### REQUIRED WORK
Return every line of the entries that includes the word "text".

### EXERCISE MATERIAL
********************
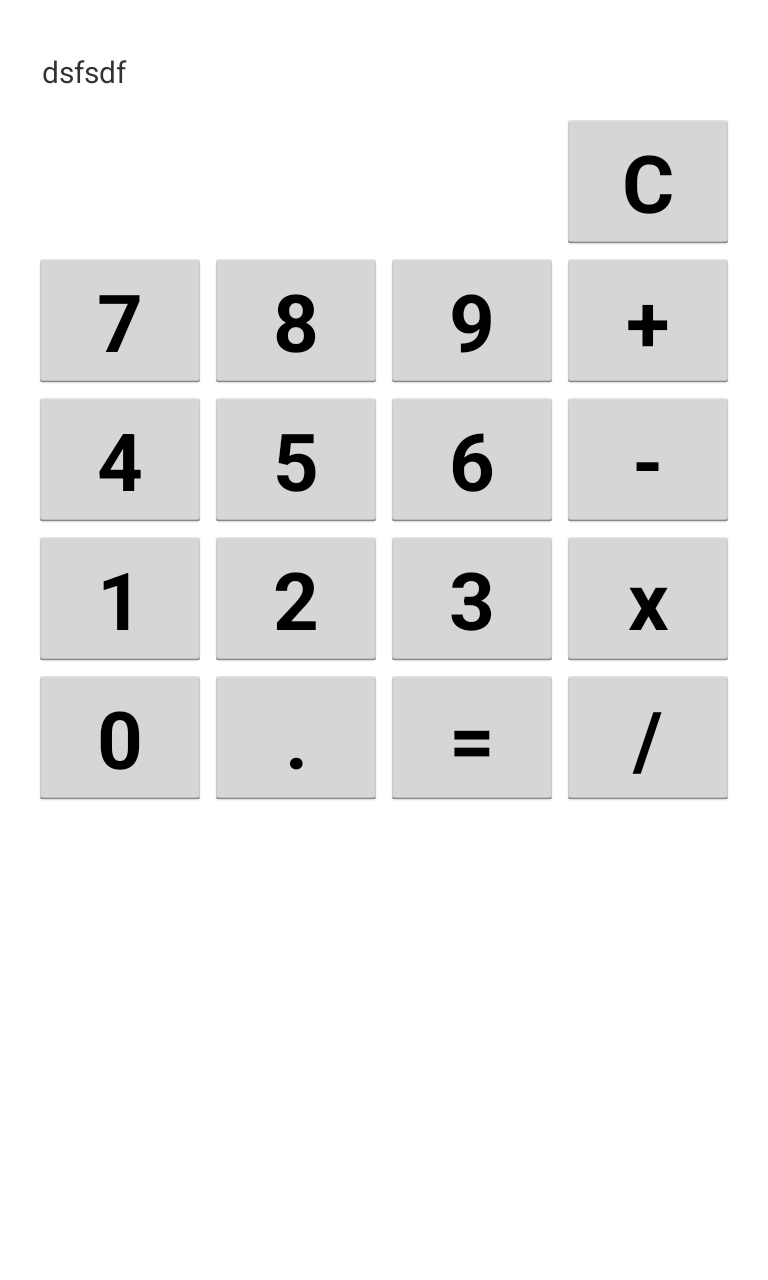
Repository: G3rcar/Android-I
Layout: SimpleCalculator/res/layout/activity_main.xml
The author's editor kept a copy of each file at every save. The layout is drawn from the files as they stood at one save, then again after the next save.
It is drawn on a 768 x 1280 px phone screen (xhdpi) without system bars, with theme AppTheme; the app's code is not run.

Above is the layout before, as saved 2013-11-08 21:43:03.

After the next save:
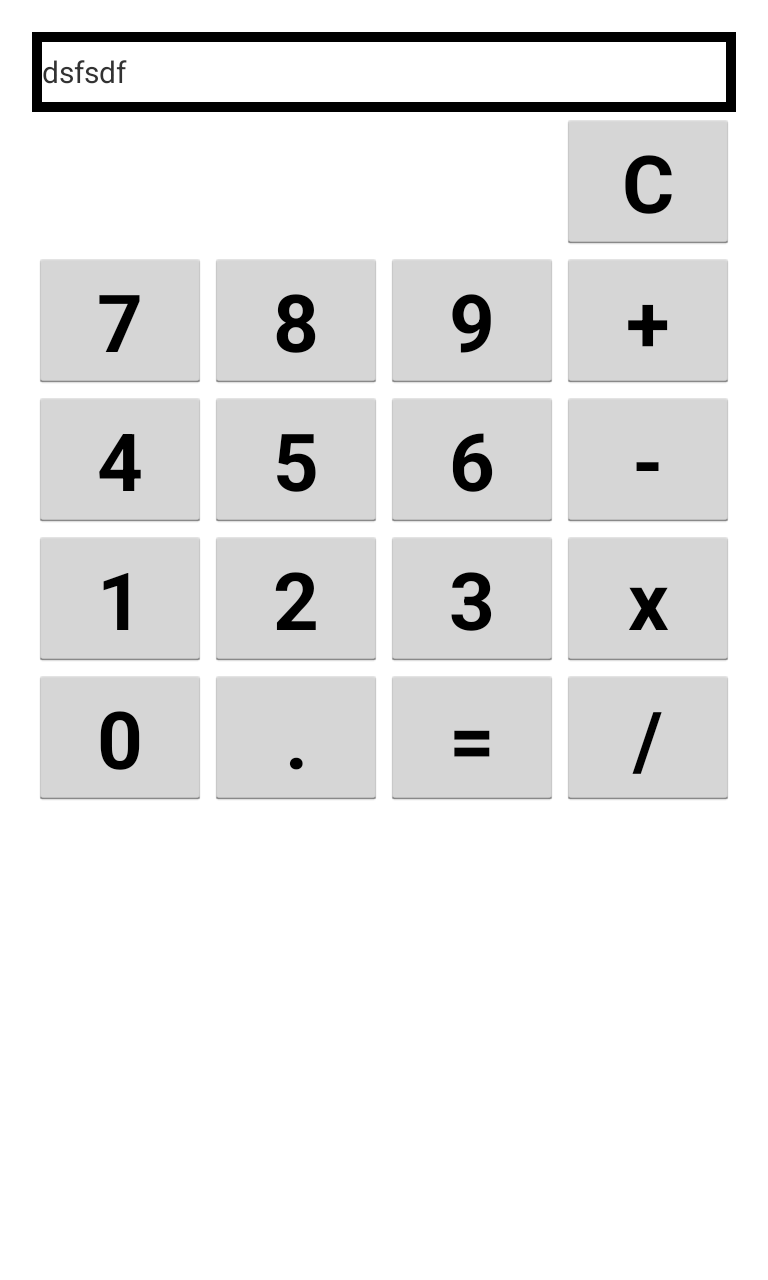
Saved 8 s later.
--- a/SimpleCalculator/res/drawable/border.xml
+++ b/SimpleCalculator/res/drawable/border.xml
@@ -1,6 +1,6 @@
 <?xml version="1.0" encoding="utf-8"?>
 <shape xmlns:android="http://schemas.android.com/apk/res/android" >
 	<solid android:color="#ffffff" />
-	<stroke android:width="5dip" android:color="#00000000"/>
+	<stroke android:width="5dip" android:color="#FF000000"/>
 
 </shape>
********************
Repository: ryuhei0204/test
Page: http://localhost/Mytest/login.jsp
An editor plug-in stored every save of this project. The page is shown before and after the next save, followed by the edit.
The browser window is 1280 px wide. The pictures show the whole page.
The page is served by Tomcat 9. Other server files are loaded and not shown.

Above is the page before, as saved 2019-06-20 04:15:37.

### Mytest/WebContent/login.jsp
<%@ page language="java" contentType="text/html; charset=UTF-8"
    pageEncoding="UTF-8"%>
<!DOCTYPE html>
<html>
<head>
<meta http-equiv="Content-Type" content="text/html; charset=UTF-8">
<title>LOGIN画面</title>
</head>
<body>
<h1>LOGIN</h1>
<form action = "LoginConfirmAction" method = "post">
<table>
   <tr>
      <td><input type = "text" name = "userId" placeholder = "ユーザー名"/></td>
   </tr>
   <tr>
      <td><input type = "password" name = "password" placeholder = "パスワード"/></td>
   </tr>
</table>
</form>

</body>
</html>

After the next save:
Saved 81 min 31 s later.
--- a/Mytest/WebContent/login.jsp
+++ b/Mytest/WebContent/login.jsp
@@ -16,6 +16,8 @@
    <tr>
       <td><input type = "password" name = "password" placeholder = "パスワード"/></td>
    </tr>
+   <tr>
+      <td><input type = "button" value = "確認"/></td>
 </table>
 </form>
********************
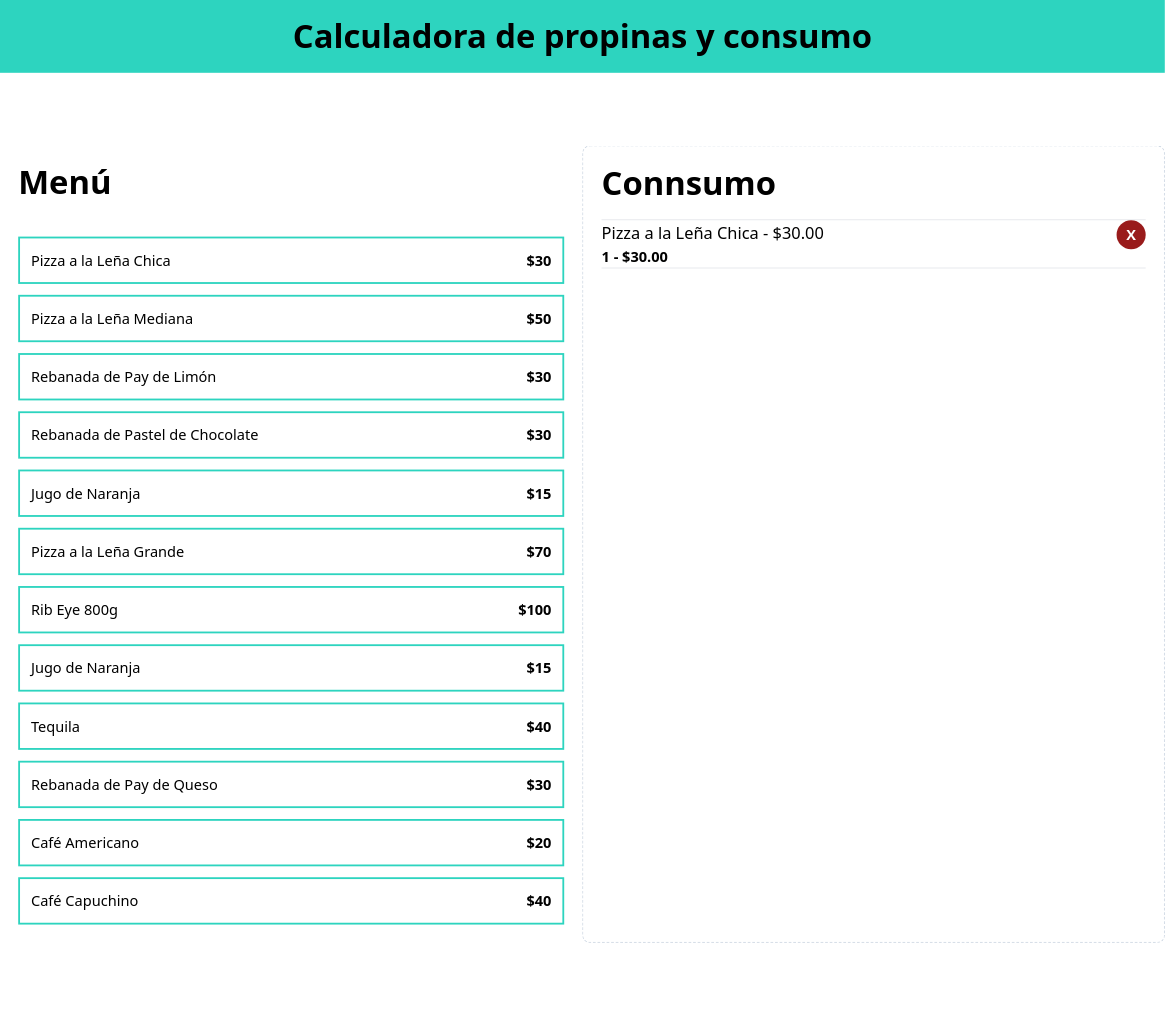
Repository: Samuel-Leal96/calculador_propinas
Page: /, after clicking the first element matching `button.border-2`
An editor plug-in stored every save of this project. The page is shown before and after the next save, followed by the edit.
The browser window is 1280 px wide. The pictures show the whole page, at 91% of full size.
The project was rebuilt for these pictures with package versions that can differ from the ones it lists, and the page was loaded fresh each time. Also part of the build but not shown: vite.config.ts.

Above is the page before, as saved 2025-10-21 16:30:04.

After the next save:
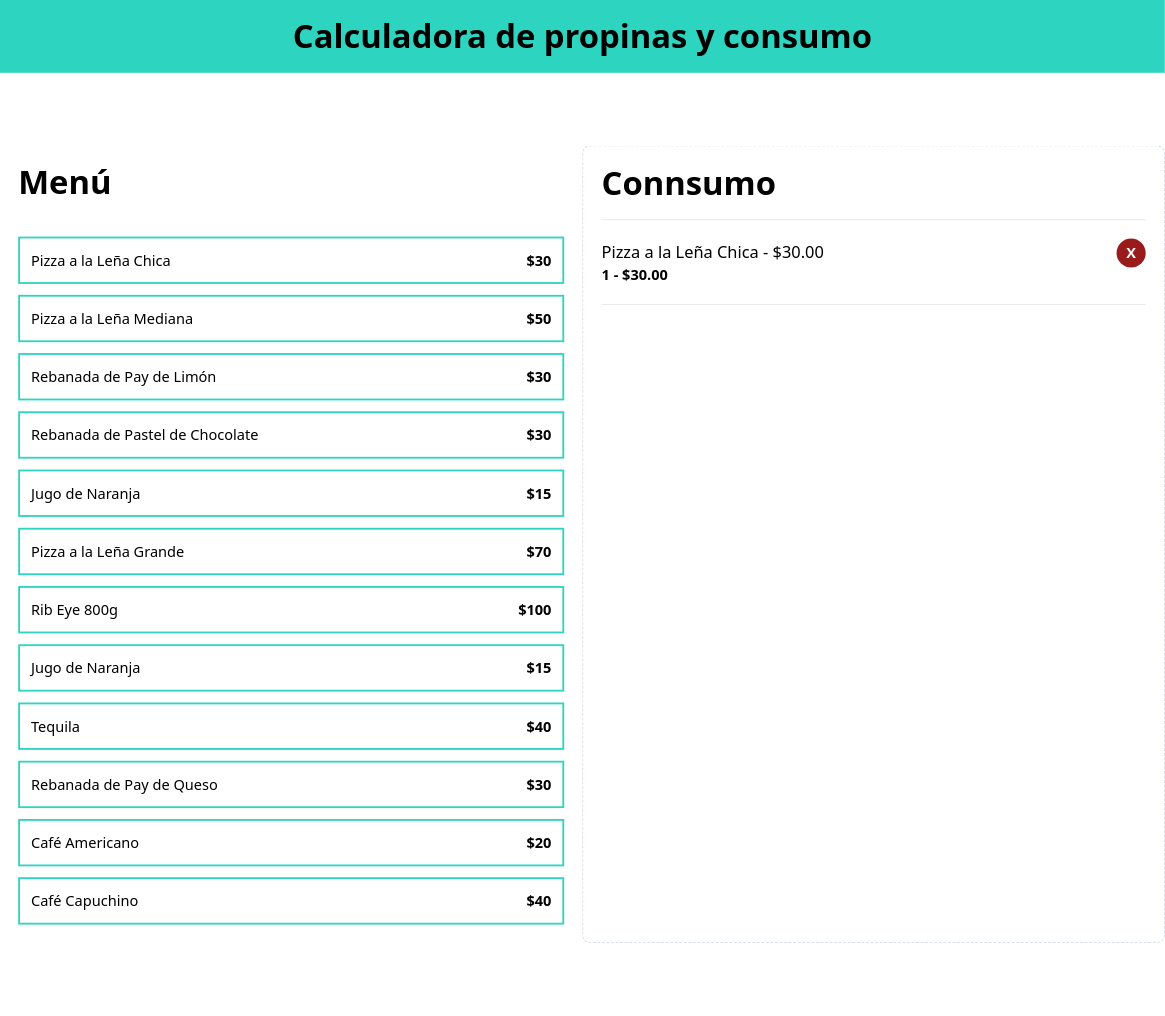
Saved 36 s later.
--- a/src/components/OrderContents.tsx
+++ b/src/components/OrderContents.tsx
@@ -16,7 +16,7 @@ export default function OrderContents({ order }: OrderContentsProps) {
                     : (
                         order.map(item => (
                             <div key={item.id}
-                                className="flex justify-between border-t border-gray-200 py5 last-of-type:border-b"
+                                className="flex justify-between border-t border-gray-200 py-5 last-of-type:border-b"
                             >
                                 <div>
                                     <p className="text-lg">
********************
### EXERCISE OUTPUT
<%@ page language="java" contentType="text/html; charset=UTF-8"
<meta http-equiv="Content-Type" content="text/html; charset=UTF-8">
      <td><input type = "text" name = "userId" placeholder = "ユーザー名"/></td>
                                     <p className="text-lg">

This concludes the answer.